Five years ago President Trump announced he would seek the Republican presidential nomination. He was one of 17 major candidates that entered the primary race, the largest presidential primary field for any political party in American history. The field was robust with many well known candidates with considerable experience in government. There was a wide representation of Republicans with more liberal candidates like Ohio Governor John Kasich and former Florida Governor Jeb Bush, and stanch conservatives like Senator Ted Cruz and Governor Bobby Jindal. The field had young rising stars in the party like Marco Rubio and new comers like Ben Carson, the renown neurosurgeon. The experience was vast with nine state governors running in the field and five U.S. senators, among them was Carly Fiorina, a successful business executive. Among all this promise for the future of the Republican party, Donald Trump entered the race with years of media prowess, nearly unmatched name recognition, and a powerful real estate brand.

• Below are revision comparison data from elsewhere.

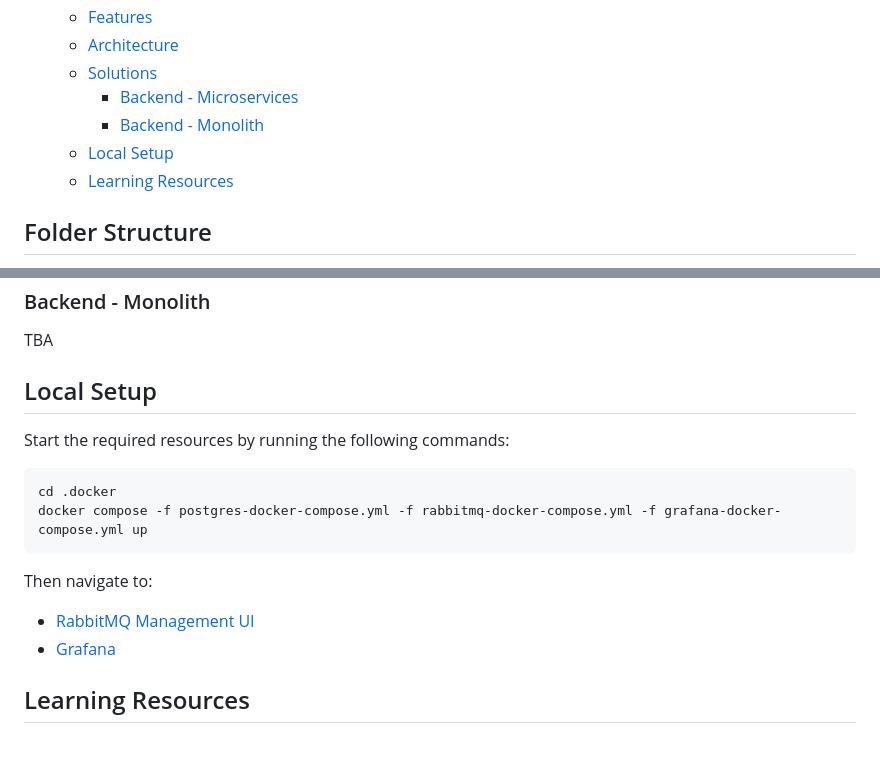
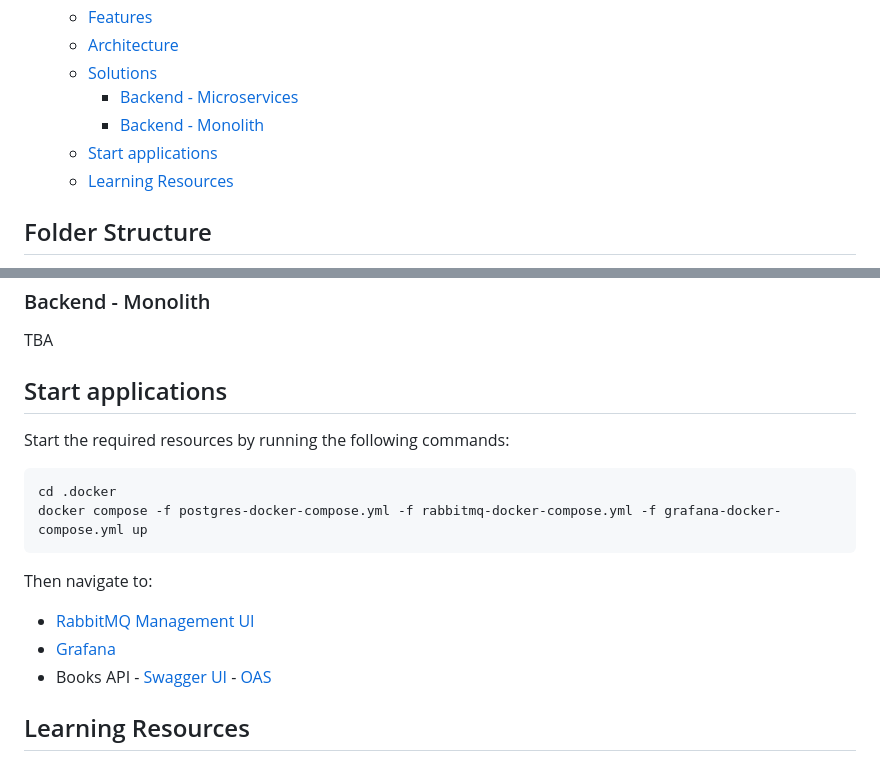
Before and after one commit to stephanel/daily-bytes, a Markdown page: system-design/books-store/README.md, 2 parts joined by grey strips. GitHub-like rendering.

```diff
--- a/system-design/books-store/README.md
+++ b/system-design/books-store/README.md
@@ -13,7 +13,7 @@ Personal project to put new technologies or models into practice.
   - [Solutions](#solutions)
     - [Backend - Microservices](#backend---microservices)
     - [Backend - Monolith](#backend---monolith)
-  - [Local Setup](#local-setup)
+  - [Start applications](#start-applications)
   - [Learning Resources](#learning-resources)
 
 ## Folder Structure
@@ -94,7 +94,7 @@ See [System Design Documentation](./docs/system-design.md)
 
 TBA
 
-## Local Setup
+## Start applications
 
 Start the required resources by running the following commands:
 
@@ -105,7 +105,7 @@ docker compose -f postgres-docker-compose.yml -f rabbitmq-docker-compose.yml -f
 Then navigate to:
 - [RabbitMQ Management UI](http://localhost:15672)
 - [Grafana](http://localhost:3000)
-
+- Books API - [Swagger UI](https://localhost:7141/swagger/index.html) - [OAS](https://localhost:7141/swagger/v1/swagger.json)
 
 ## Learning Resources
 
```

With all that "star" power he also brought with him a volatile reputation of toying in politics and a bad reputation for a quick temper, attention-grabbing celebrity feuds, and being a "ladies man." Trump was hardly the serious conservative that the conservative base was looking for and he was not the cooperative liberal Republican the establishment wanted to work with. So how did this dark horse win the race? I think in large part there were many on the right who had grown tired of politics as usual and were fed up with years of being labeled as bigoted haters by liberal media and politicians, while Republican leaders rolled over on the culture war. The phenomenon is like the kid who is continually bullied, who keeps taking the hits day in and day out, until one day the kid simply snaps and starts punching back. President Trump promised to be the one who would punch back, who wouldn't take it laying down. He was just the kind of junkyard dog that people were willing to put their bets behind. He became their dog in the fight and they were confident that he wouldn't back down.

To the shock of many in the nation, including myself, Trump was declared the presumptive Republican nominee in May 2016. Many in the Republican party couldn't understand the phenomenon that was responsible for his increasing support and hoped that Ted Cruz or Marco Rubio might inch him out, but by the end of the primary voting process, Trump had a commanding lead in the number of pledged delegates, ensuring a smooth process for being declared the nominee. However, at 44.9%, Trump had the lowest percentage of the popular primary vote for a major party nominee since the 1988 Democratic primaries.

Personally, this was a hard blow for me. I was VERY opposed to Trump during the Republican Party primary season and my feelings about the choice our party made are still conflicted. For years after, I considered myself a political orphan, perhaps I still do. My opposition to Trump at the time was informed by what I could see in his life and behavior that demonstrated to me that he didn't have a steady self-mastery, a proper humility, or a principled dedication to conservative principles. Beyond his character (not judging his heart, only his actions) I had serious concerns about what his leadership would mean for the greater conservative movement and ongoing culture war. I saw in Donald Trump an easy archetype of the false caricature the left has of Republicans. I'm afraid that this concern has been confirmed since President Trump was elected President.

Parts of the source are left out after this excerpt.